Digital conferences: asking the right questions
If you had a big event or conference planned for the first half of this year, chances are you’ve gone through a series of stages over the past month or so.
First, you were probably in the determined optimist category: any COVID related disruption would be very short-term and face-to-face events would be back to normal relatively quickly, well before your event.
Then, as the extent of the outbreak became clearer, you may have gone through a much more pessimistic period, thinking there was no option but to cancel your event.
But hopefully you’re now in a much better position and, like others, asking how you can digitally deliver the event you’d planned, in a world where so many are working from their living rooms.
Starting from the right place
This is the point where it’s tempting to look at your event programme, and ask what a digital version of each aspect looks like. So you had a drinks reception, dinner, two keynote speakers with Q&As, a networking session over coffee, and lunch? All you need to ask is how to do a digital drinks reception, digital dinner, digital keynotes and Q&As, digital networking session, digital coffee and digital lunch. Right?

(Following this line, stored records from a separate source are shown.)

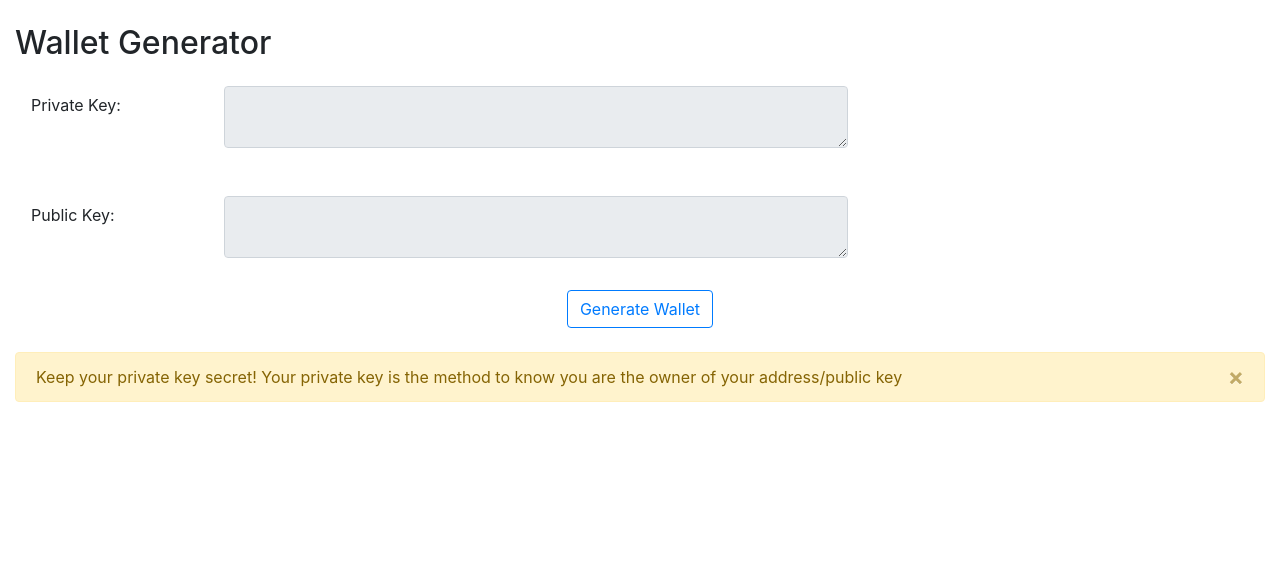
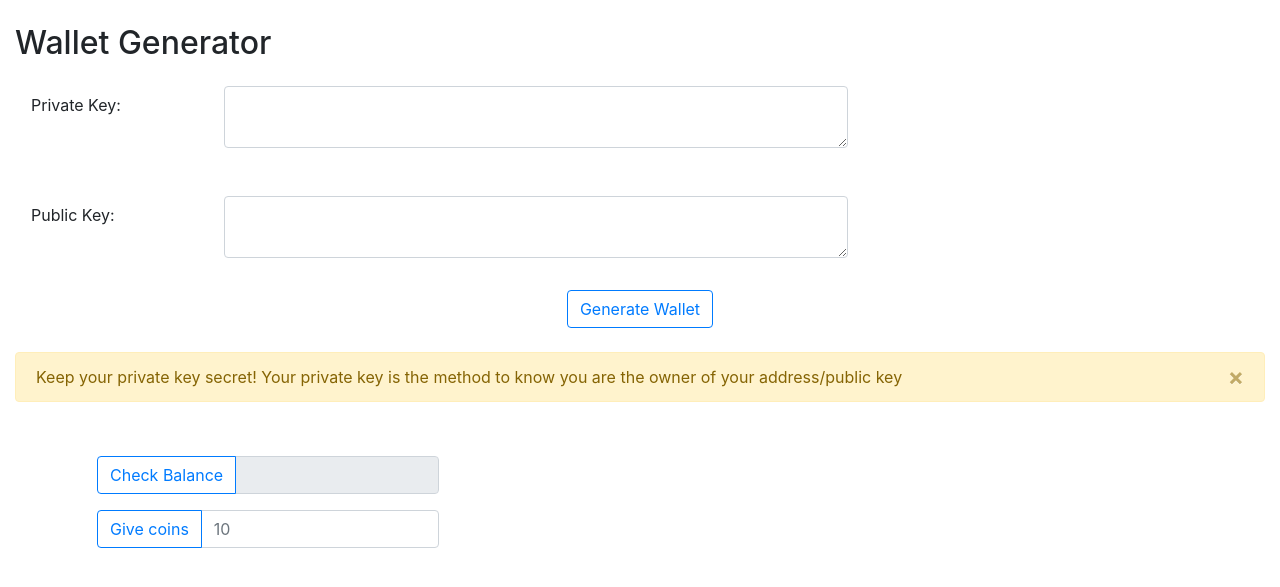
Before and after one commit to jchallenger1/easypycoin, a Flask app: page / in a window 1280 px wide. Shown: the part 40-627 px from the top of the page. Run offline with Flask 2, Linux system fonts and the light colour scheme; parts of the project's set-up code (start-up, migrations or seed data) failed here and were passed over; some libraries are stand-ins or nearby versions.

Commit message:
added frontend use for giving coins and checking balance

```diff
--- a/coinbase.py
+++ b/coinbase.py
@@ -368,7 +368,9 @@ def buy_coins():
 
     # Create a brand new transaction
     coinbase.give_key_coins(public_key, amount)
-    return f"{public_key} received {amount} coins", 200
+    ascii_key = crypto.public_key_to_ascii_key(public_key)
+    msg_key = (ascii_key[:50] + '..') if len(ascii_key) > 50 else ascii_key
+    return f"{msg_key} received {amount} coins", 200
 
 
 if __name__ == '__main__':
--- a/static/main.js
+++ b/static/main.js
@@ -363,6 +363,42 @@ function refreshBlockChain() {
     });
 }
 
+
+// Occurs when the user presses on the check balance button on the wallet generator tab
+function checkBalance() {
+    let public_key = $("#public-key-form-walgen").val();
+    $.getJSON(`${hostname}/api/wallet/balance?public_key=${public_key}`, data => {
+        // change to wallet balance
+        $("#wallet-balance").val(data);
+    }).fail(jqxhr => {
+        $("#messages").append(createHTMLAlertMessage(jqxhr["responseText"]));
+    });
+}
+
+// Occurs when the user presses on the give coins button on the wallet generator tab
+function giveCoins() {
+    // Get the key and the amount of coins to give, and send the data
+    let public_key = $("#public-key-form-walgen").val();
+    let amount = $("#wallet-give-coins-amount").val();
+
+    $.ajax({
+        url: `${hostname}/api/buy`,
+        type: "POST",
+        data: JSON.stringify({
+            "public_key": public_key,
+            "amount": amount,
+        }),
+        contentType: "application/json; charset=utf-8",
+        dataType: "text",
+        success: function (data) {
+            // notify they received the coins
+            $("#messages").append(createHTMLAlertMessage(data, "success"));
+        }
+    }).fail(jqxhr => {
+        $("#messages").append(createHTMLAlertMessage(jqxhr["responseText"]));
+    });
+}
+
 //
 // Launcher
 //
@@ -412,4 +448,8 @@ $(document).ready(function () {
 
     $("#refresh-chain-btn").on("click", refreshBlockChain);
 
+    $("#wallet-balance-btn").on("click", checkBalance);
+
+    $("#wallet-give-coins-btn").on("click", giveCoins);
+
 });
--- a/static/stylesheet.css
+++ b/static/stylesheet.css
@@ -5,3 +5,8 @@
 td {
     word-wrap: break-word
 }
+
+#div-coinbase {
+    background-color:rgba(0,0,0,0) !important;
+    border:none !important;
+}
--- a/templates/index.html
+++ b/templates/index.html
@@ -52,7 +52,7 @@
                 Blockchain Nodes</a>
 
             <a class="flex-sm-fill text-sm-center nav-link" id="stats-tab" data-bs-toggle="tab"
-               data-bs-target="#stats" type="button" role="tab" aria-controls="stats"  aria-selected="false">
+               data-bs-target="#stats" type="button" role="tab" aria-controls="stats" aria-selected="false">
                 Statistics</a>
 
         </div>
@@ -66,14 +66,15 @@
             <h2>Wallet Generator</h2>
             <div class="form-group row p-3">
                 <label for="private-key-form-walgen" class="col-sm-2 col-form-label">Private Key:</label>
-                <textarea readonly class="form-control col-sm-6" id="private-key-form-walgen"></textarea>
+                <textarea class="form-control col-sm-6" id="private-key-form-walgen"></textarea>
             </div>
             <div class="form-group row p-3">
                 <label for="public-key-form-walgen" class="col-sm-2 col-form-label">Public Key:</label>
-                <textarea readonly class="form-control col-sm-6" id="public-key-form-walgen"></textarea>
+                <textarea class="form-control col-sm-6" id="public-key-form-walgen"></textarea>
             </div>
             <div class="text-center">
-                <button type="button" class="btn btn-outline-primary btn-large" id="gen-wallet-btn">Generate Wallet</button>
+                <button type="button" class="btn btn-outline-primary btn-large" id="gen-wallet-btn">Generate Wallet
+                </button>
             </div>
             <div class="alert alert-warning alert-dismissible fade show mt-4" role="alert">
                 Keep your private key secret! Your private key is the method to know you are the owner of your
@@ -82,6 +83,24 @@
                     <span aria-hidden="true">&times;</span>
                 </button>
             </div>
+
+            <div class="container form-control mt-5" id="div-coinbase">
+                <div class="input-group mb-3 col-4">
+                    <div class="input-group-prepend">
+                        <button class="btn btn-outline-primary" id="wallet-balance-btn" type="button">Check Balance</button>
+                    </div>
+                    <input readonly type="text" class="form-control" placeholder="" aria-label=""
+                           aria-describedby="" id="wallet-balance">
+                </div>
+                <div class="input-group mb-3 col-4">
+                    <div class="input-group-prepend">
+                        <button class="btn btn-outline-primary" id="wallet-give-coins-btn" type="button">Give coins</button>
+                    </div>
+                    <input type="text" class="form-control" placeholder="10" aria-label=""
+                           aria-describedby="" id="wallet-give-coins-amount">
+                </div>
+            </div>
+
         </div>
 
         <!-- Make Transactions Tab -->
@@ -97,7 +116,8 @@
                     <textarea class="form-control col-sm-6" id="public-key-mktrans"></textarea>
                 </div>
                 <div class="form-group row p-3">
-                    <label for="recipient-address-mktrans" class="col-sm-2 col-form-label">Recipient's Public Key:</label>
+                    <label for="recipient-address-mktrans" class="col-sm-2 col-form-label">Recipient's Public
+                        Key:</label>
                     <textarea class="form-control col-sm-6" id="recipient-address-mktrans"></textarea>
                 </div>
                 <div class="form-group row p-3">
@@ -108,9 +128,11 @@
                     <label for="uuidv4-mktrans-form" class="col-sm-2 col-form-label">UUIDV4</label>
                     <input type="text" id="uuidv4-mktrans-form" size="36">
                     <button type="button" class="btn btn-primary" id="refresh-uuidv4-btn">
-                        <svg xmlns="http://www.w3.org/2000/svg" width="16" height="16" fill="currentColor" class="bi bi-arrow-repeat" viewBox="0 0 16 16">
+                        <svg xmlns="http://www.w3.org/2000/svg" width="16" height="16" fill="currentColor"
+                             class="bi bi-arrow-repeat" viewBox="0 0 16 16">
                             <path d="M11.534 7h3.932a.25.25 0 0 1 .192.41l-1.966 2.36a.25.25 0 0 1-.384 0l-1.966-2.36a.25.25 0 0 1 .192-.41zm-11 2h3.932a.25.25 0 0 0 .192-.41L2.692 6.23a.25.25 0 0 0-.384 0L.342 8.59A.25.25 0 0 0 .534 9z"/>
-                            <path fill-rule="evenodd" d="M8 3c-1.552 0-2.94.707-3.857 1.818a.5.5 0 1 1-.771-.636A6.002 6.002 0 0 1 13.917 7H12.9A5.002 5.002 0 0 0 8 3zM3.1 9a5.002 5.002 0 0 0 8.757 2.182.5.5 0 1 1 .771.636A6.002 6.002 0 0 1 2.083 9H3.1z"/>
+                            <path fill-rule="evenodd"
+                                  d="M8 3c-1.552 0-2.94.707-3.857 1.818a.5.5 0 1 1-.771-.636A6.002 6.002 0 0 1 13.917 7H12.9A5.002 5.002 0 0 0 8 3zM3.1 9a5.002 5.002 0 0 0 8.757 2.182.5.5 0 1 1 .771.636A6.002 6.002 0 0 1 2.083 9H3.1z"/>
                         </svg>
                     </button>
                 </div>
@@ -119,8 +141,12 @@
                     <textarea class="form-control col-sm-6" id="signature-mktrans"></textarea>
                 </div>
                 <div class="d-md-flex flex-row justify-content-around col-10">
-                    <button type="button" class="btn btn-outline-primary btn-large" id="sign-trans-btn">Sign Transaction</button>
-                    <button type="button" class="btn btn-outline-primary btn-large" id="broadcast-trans-btn">Broadcast Transaction</button>
+                    <button type="button" class="btn btn-outline-primary btn-large" id="sign-trans-btn">Sign
+                        Transaction
+                    </button>
+                    <button type="button" class="btn btn-outline-primary btn-large" id="broadcast-trans-btn">Broadcast
+                        Transaction
+                    </button>
                 </div>
             </div>
         </div>
@@ -129,7 +155,9 @@
         <div class="tab-pane fade" id="view-trans" role="tabpanel" aria-labelledby="view-trans-tab">
             <h2 class="text-center">View and Mine Transactions</h2>
             <div class="mb-4">
-                <button type="button" class="btn btn-outline-primary btn-large" id="refresh-trans-button">Refresh Transactions</button>
+                <button type="button" class="btn btn-outline-primary btn-large" id="refresh-trans-button">Refresh
+                    Transactions
+                </button>
             </div>
             <div class="container-fluid table-responsive">
                 <table class="table table-striped table-primary" id="transaction-table">
@@ -154,11 +182,14 @@
             <div class="container-fluid text-center">
                 <button class="btn btn-outline-primary btn-large p-2" id="mine-btn">Mine Transactions</button>
             </div>
-            <div class="alert alert-primary text-center container mt-5" >
+            <div class="alert alert-primary text-center container mt-5">
                 <div>
                     Status: <b id="mine-status">Not mining</b>
                 </div>
-                <div><button class="btn btn-outline-primary" id="clear-mining-table-btn">Clear Mined Blocks Table</button></div>
+                <div>
+                    <button class="btn btn-outline-primary" id="clear-mining-table-btn">Clear Mined Blocks Table
+                    </button>
+                </div>
             </div>
             <div class="container">
                 <table class="table table-striped table-primary">
@@ -178,7 +209,9 @@
         <div class="tab-pane fade show" id="chain" role="tabpanel" aria-labelledby="chain-tab">
             <h2 class="text-center">View Blocks from Blockchain</h2>
             <div>
-                <button type="button" class="btn btn-outline-primary btn-large mb-4" id="refresh-chain-btn">Refresh Blockchain</button>
+                <button type="button" class="btn btn-outline-primary btn-large mb-4" id="refresh-chain-btn">Refresh
+                    Blockchain
+                </button>
             </div>
             <div class="container-fluid table-responsive">
                 <table class="table table-striped table-primary">
@@ -206,19 +239,22 @@
                         <div class="input-group-prepend">
                             <span class="input-group-text" id="filter-block-uuid-text">Block UUID</span>
                         </div>
-                        <input type="text" class="form-control" id="filter-uuid" aria-label="Block UUID" aria-describedby="filter-block-uuid-text">
+                        <input type="text" class="form-control" id="filter-uuid" aria-label="Block UUID"
+                               aria-describedby="filter-block-uuid-text">
                     </div>
                     <div class="input-group mb-3">
                         <div class="input-group-prepend">
                             <span class="input-group-text" id="filter-miner-key">Miner's key</span>
                         </div>
-                        <input type="text" class="form-control" id="filter-key" aria-label="Miner Key" aria-describedby="filter-miner-key">
+                        <input type="text" class="form-control" id="filter-key" aria-label="Miner Key"
+                               aria-describedby="filter-miner-key">
                     </div>
                     <div class="input-group mb-3">
                         <div class="input-group-prepend">
                             <span class="input-group-text" id="filter-blockchain-index">Blockchain index</span>
                         </div>
-                        <input type="text" class="form-control" id="filter-index" aria-label="Blockchain index" aria-describedby="filter-index">
+                        <input type="text" class="form-control" id="filter-index" aria-label="Blockchain index"
+                               aria-describedby="filter-index">
                     </div>
                 </div>
             </div>
```
Lines whose indentation alone changed are shown as unchanged.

This is where it’s very easy to end up. But asking how to do your face-to-face event components digitally is the wrong question. This is where it’s helpful to take a step back, and follow the Simon Sinek principle: Start With Why (if you haven’t seen his brilliant TED talk, it’s 15 minutes well spent).
Instead of starting with ‘what’ – the face-to-face event you’d planned – it’s helpful to go back to ‘why’: what was the purpose of your event in the first place? It may have been to have nice coffee and drinks (in which case, fair play to you). But for most of us it will have been for bigger objectives as part of our work: perhaps to help people collaborate on a project; to introduce people or build relationships as part of a team; or to share important findings.
At Kaleidoscope we’ve been using digital events to deliver goals for a while, and we’re pleased to receive positive feedback on those. More than 90% of participants would recommend our digital events, and in particular people often describe our events as interactive, engaging and accessible.
We’ve been building on that in recent weeks, planning digital conferences to achieve the goals that would have been achieved with face-to-face events. We’ve looked at the details: from how to maximise interaction opportunities in an effective way; to how to make content engaging; to how to ensure that any events are based on what participants have told us they want to discuss.
I’m excited by the possibilities in designing digital events – which have also helped me to see some of the limitations of face-to-face events.
For instance, when there’s lots of video content, rather than having everyone sit and watch it at the same time, give people a chance to watch it ahead of the event. That way, the events themselves can focus on interaction, discussion and debate.
Like many people, I was tempted to feel a real sense of loss when it became apparent that we weren’t going to be able to do face to face events for a while. But now I’m excited by the possibilities in designing digital events – which have also helped me to see some of the limitations of face-to-face events.
For example, how many Q&A sessions have you sat in where you’ve barely had time to even process your thoughts and questions before the session is over? With a digital event, by making content available in advance, it gives people a chance to process, reflect, do further research if necessary, and come to a live session much better equipped for a nuanced, meaningful discussion.
I’d encourage everyone to try and make this shift in mindset. This time is not about trying to use technology to compensate for the different things you could’ve done in a face to face event; it’s about seeing what opportunities there are to use technology to achieve those same goals.
Asking this question and designing programmes accordingly has been a source of encouragement in a rapidly changing world, reminding me that Kaleidoscope’s goal remains unchanged and unhindered. In a digital world of remote working, we’re continuing to bring people together to improve health and care.